Mazda is a company that isn’t afraid to think outside the box, especially when it comes to designing engines. The company is well known for its use of the Wankel rotary engine, especially in the RX-7 and RX-8. More recently, the Mazda announced its revolutionary SkyActiv-X family of engines, which could potentially rival electric vehicles in terms of ‘well-to-wheel’ emissions.
However, there is one particularly bizarre Mazda engine you may not have heard of: the supercharged KJ-ZEM V6. Used only in the Mazda Millenia (sold as the Xedos 9 in Europe), the KJ-ZEM is definitely not your typical V6 engine. It has a displacement of just 2.25 litres, less than many mainstream four-cylinder engines. But what made the KJ-ZEM particularly unusual was its unconventional combustion cycle. In fact, it was the first mass-produced passenger car engine to run on the Miller cycle.
Most four-stroke petrol engines run on what’s known as the Otto cycle, as demonstrated by the above animation. The Miller cycle has the same four strokes (intake, compression, power, exhaust) with one key difference.
During the compression stroke in an Otto cycle engine, the intake valve is closed as the piston compresses the fuel-air mixture against the cylinder wall. In a Miller cycle engine, the compression stroke occurs in two stages. During the first stage, the intake valve actually remains open, allowing for some of the fuel-air mixture to re-enter the intake manifold. The second stage occurs when the piston reaches about 25 per cent of its stroke length. At this point, the intake valve closes, and the piston compresses the remaining fuel-air mixture until it is ignited by the spark plug. This is actually similar to the Atkinson cycle engine, which is commonly used today in hybrid-electric vehicles.

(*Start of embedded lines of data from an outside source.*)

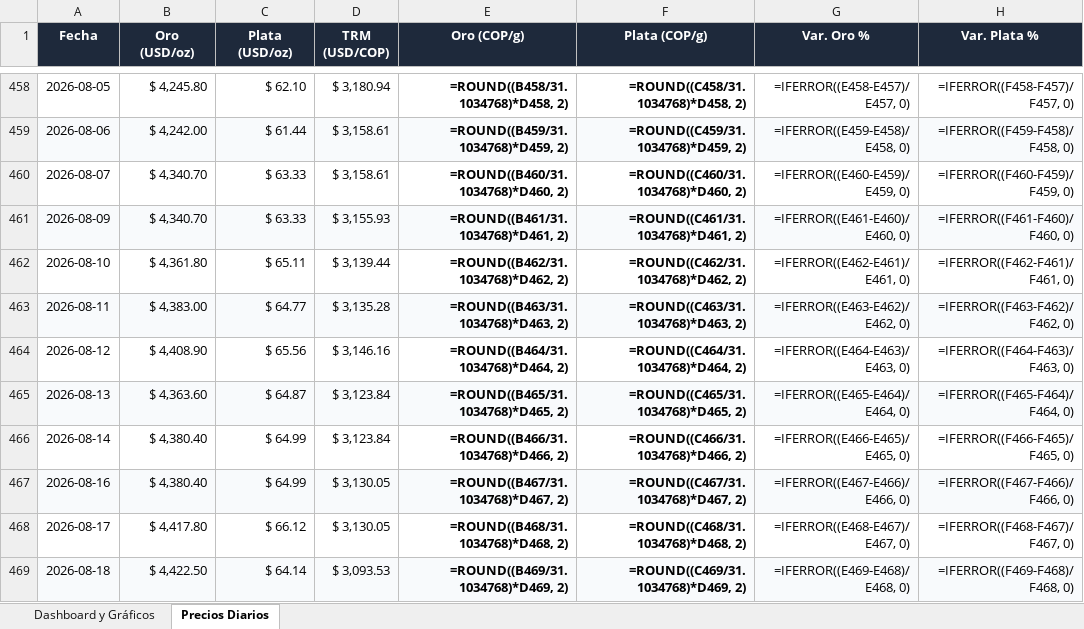
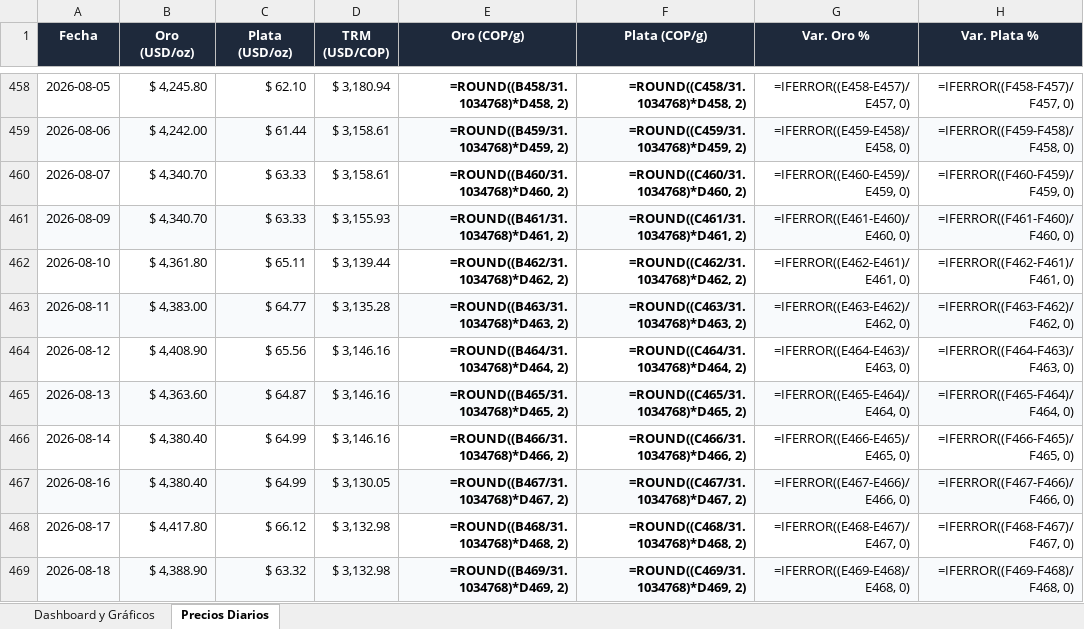
Before and after one commit to adrianquiroga/metales-cop, an Excel workbook: Precios_Metales_COP.xlsx, sheet Precios Diarios, drawn as a sheet; only a part is shown, gaps mark what is left out; values as stored, in another font and other column widths than the file's, no borders; formulas without a stored value are shown as written; the diff names each change by its address in the sheet, - before the commit and + after, or states it on an @@ line.

```diff
--- a/Precios_Metales_COP.xlsx (sheet Precios Diarios)
+++ b/Precios_Metales_COP.xlsx (sheet Precios Diarios)
-D465:D466 (TRM (USD/COP)): $ 3,123.84
+D465:D466 (TRM (USD/COP)): $ 3,146.16
-D468 (TRM (USD/COP)): $ 3,130.05
+D468 (TRM (USD/COP)): $ 3,132.98
-B469 (Oro (USD/oz)): $ 4,422.50
+B469 (Oro (USD/oz)): $ 4,388.90
-C469 (Plata (USD/oz)): $ 64.14
+C469 (Plata (USD/oz)): $ 63.32
-D469 (TRM (USD/COP)): $ 3,093.53
+D469 (TRM (USD/COP)): $ 3,132.98
```
Also changed, not shown: 2 other files.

Because the piston doesn’t have to compress as much fuel-air mixture, the engine’s overall efficiency is greater than the typical Otto cycle engine.

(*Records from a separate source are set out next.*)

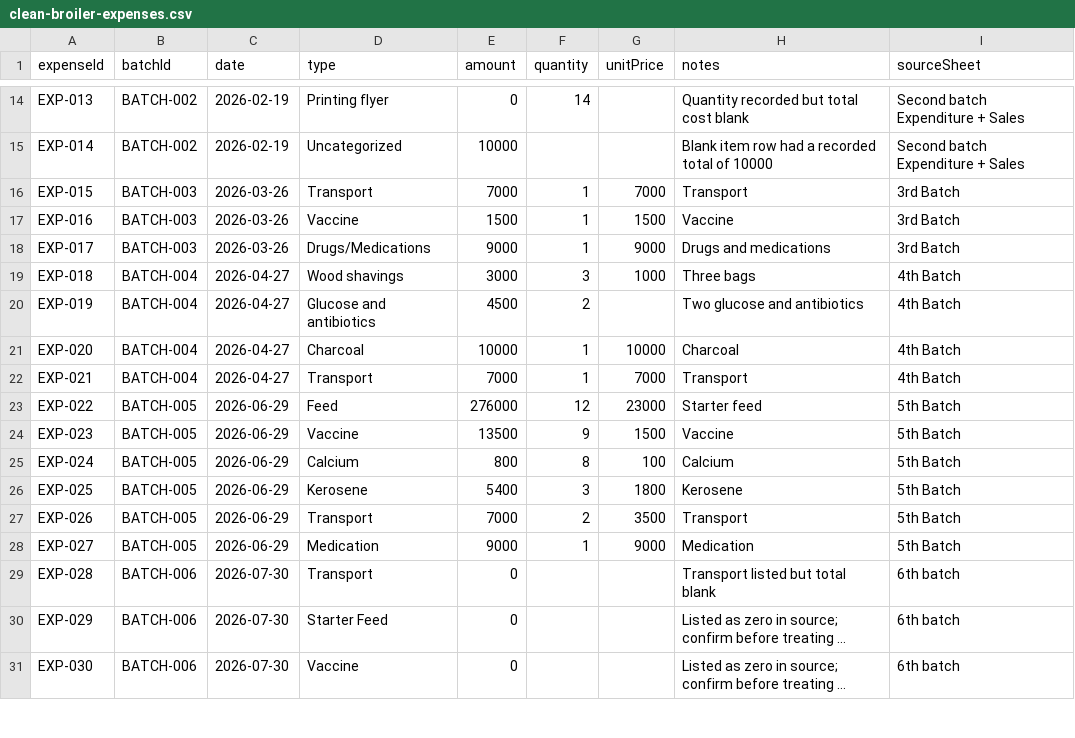
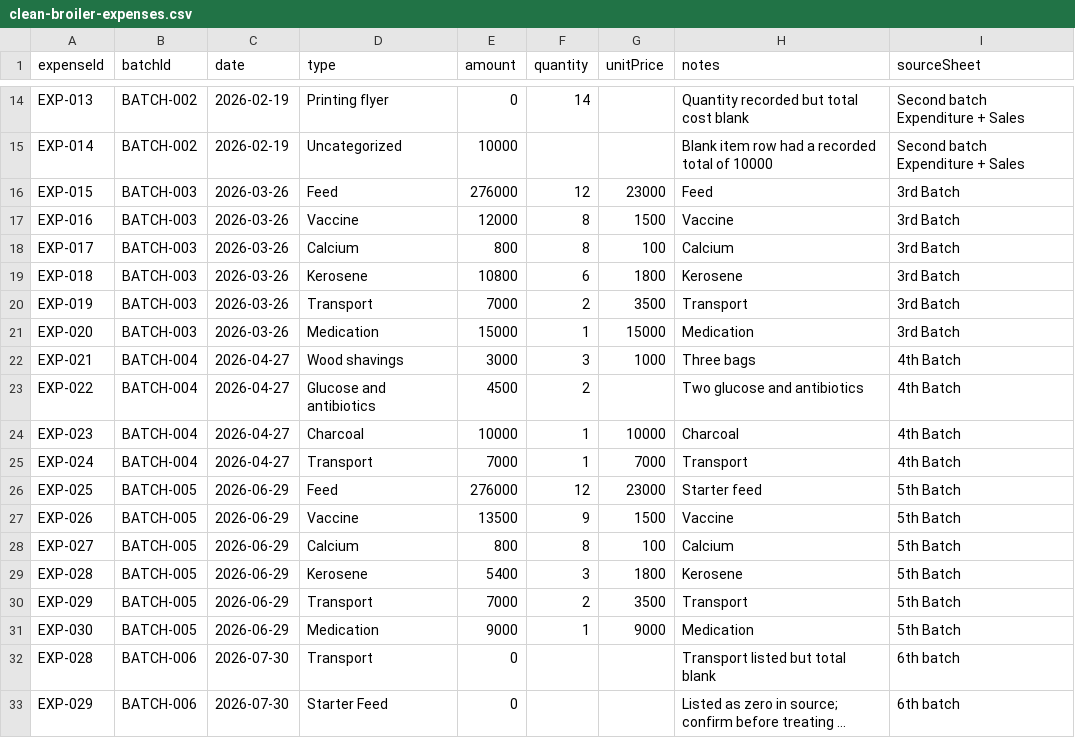
Before and after one commit to Agwanyang/gabeezfarms, a CSV file: broiler-clean-data/clean-broiler-expenses.csv, drawn as a sheet; only a part is shown, gaps mark what is left out; the shorter side is filled out with more unchanged rows; long unchanged cells end in ….

```diff
--- a/broiler-clean-data/clean-broiler-expenses.csv
+++ b/broiler-clean-data/clean-broiler-expenses.csv
@@ -15,15 +15,18 @@ EXP-013,BATCH-002,2026-02-19,Printing flyer,0,14,,"Quantity recorded but total c
 EXP-014,BATCH-002,2026-02-19,Uncategorized,10000,,,"Blank item row had a recorded total of 10000",Second batch Expenditure + Sales
-EXP-015,BATCH-003,2026-03-26,Transport,7000,1,7000,"Transport",3rd Batch
-EXP-016,BATCH-003,2026-03-26,Vaccine,1500,1,1500,"Vaccine",3rd Batch
-EXP-017,BATCH-003,2026-03-26,Drugs/Medications,9000,1,9000,"Drugs and medications",3rd Batch
-EXP-018,BATCH-004,2026-04-27,Wood shavings,3000,3,1000,"Three bags",4th Batch
-EXP-019,BATCH-004,2026-04-27,Glucose and antibiotics,4500,2,,"Two glucose and antibiotics",4th Batch
-EXP-020,BATCH-004,2026-04-27,Charcoal,10000,1,10000,"Charcoal",4th Batch
-EXP-021,BATCH-004,2026-04-27,Transport,7000,1,7000,"Transport",4th Batch
-EXP-022,BATCH-005,2026-06-29,Feed,276000,12,23000,"Starter feed",5th Batch
-EXP-023,BATCH-005,2026-06-29,Vaccine,13500,9,1500,"Vaccine",5th Batch
-EXP-024,BATCH-005,2026-06-29,Calcium,800,8,100,"Calcium",5th Batch
-EXP-025,BATCH-005,2026-06-29,Kerosene,5400,3,1800,"Kerosene",5th Batch
-EXP-026,BATCH-005,2026-06-29,Transport,7000,2,3500,"Transport",5th Batch
-EXP-027,BATCH-005,2026-06-29,Medication,9000,1,9000,"Medication",5th Batch
+EXP-015,BATCH-003,2026-03-26,Feed,276000,12,23000,"Feed",3rd Batch
+EXP-016,BATCH-003,2026-03-26,Vaccine,12000,8,1500,"Vaccine",3rd Batch
+EXP-017,BATCH-003,2026-03-26,Calcium,800,8,100,"Calcium",3rd Batch
+EXP-018,BATCH-003,2026-03-26,Kerosene,10800,6,1800,"Kerosene",3rd Batch
+EXP-019,BATCH-003,2026-03-26,Transport,7000,2,3500,"Transport",3rd Batch
+EXP-020,BATCH-003,2026-03-26,Medication,15000,1,15000,"Medication",3rd Batch
+EXP-021,BATCH-004,2026-04-27,Wood shavings,3000,3,1000,"Three bags",4th Batch
+EXP-022,BATCH-004,2026-04-27,Glucose and antibiotics,4500,2,,"Two glucose and antibiotics",4th Batch
+EXP-023,BATCH-004,2026-04-27,Charcoal,10000,1,10000,"Charcoal",4th Batch
+EXP-024,BATCH-004,2026-04-27,Transport,7000,1,7000,"Transport",4th Batch
+EXP-025,BATCH-005,2026-06-29,Feed,276000,12,23000,"Starter feed",5th Batch
+EXP-026,BATCH-005,2026-06-29,Vaccine,13500,9,1500,"Vaccine",5th Batch
+EXP-027,BATCH-005,2026-06-29,Calcium,800,8,100,"Calcium",5th Batch
+EXP-028,BATCH-005,2026-06-29,Kerosene,5400,3,1800,"Kerosene",5th Batch
+EXP-029,BATCH-005,2026-06-29,Transport,7000,2,3500,"Transport",5th Batch
+EXP-030,BATCH-005,2026-06-29,Medication,9000,1,9000,"Medication",5th Batch
 EXP-028,BATCH-006,2026-07-30,Transport,0,,,"Transport listed but total blank",6th batch
```
Also changed, not shown: broiler-clean-data/clean-broiler-batches.csv, broiler-clean-data/clean-broiler-sales.csv, 3 other files.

The main drawback to the Atkinson cycle engine is that the lower compression ratio makes it less powerful than an Otto cycle engine. The Miller cycle engine solves this problem by using forced induction (typically a Roots-style supercharger) to maintain compression while increasing the expansion ratio, or the rate at which the fuel-air mixture expands after ignition. The end result is an engine that is more powerful, refined and efficient than a conventional unit.
Mazda’s KJ-ZEM Miller cycle engine was years ahead of its time when it was equipped in the luxurious four-door Millenia. It produced 210bhp and 210lb ft of torque and achieved a combined fuel consumption of 24mpg. Although these figures aren’t particularly impressive today, the KJ-ZEM was one of the most efficient V6 engines of the mid-1990s. It also gave the Millenia some relatively decent performance for a front-wheel-drive luxury saloon, with a 0-60mph time of around 8.5 seconds and an approximate top speed of 140mph.
However, as demonstrated by the video below, the greatest part about the KJ-ZEM was the noise it made.
Unfortunately, the Mazda Millenia wasn’t particularly popular among luxury car buyers, and it was discontinued in 2002. Mazda never used the KJ-ZEM in any of its other models, as it was relatively complex and expensive to produce. This makes it among the rarest of Mazda’s engines today. Although it certainly isn’t as thrilling as a twin-turbocharged 13B, the KJ-ZEM certainly had the potential to make the ordinary family car a little less boring.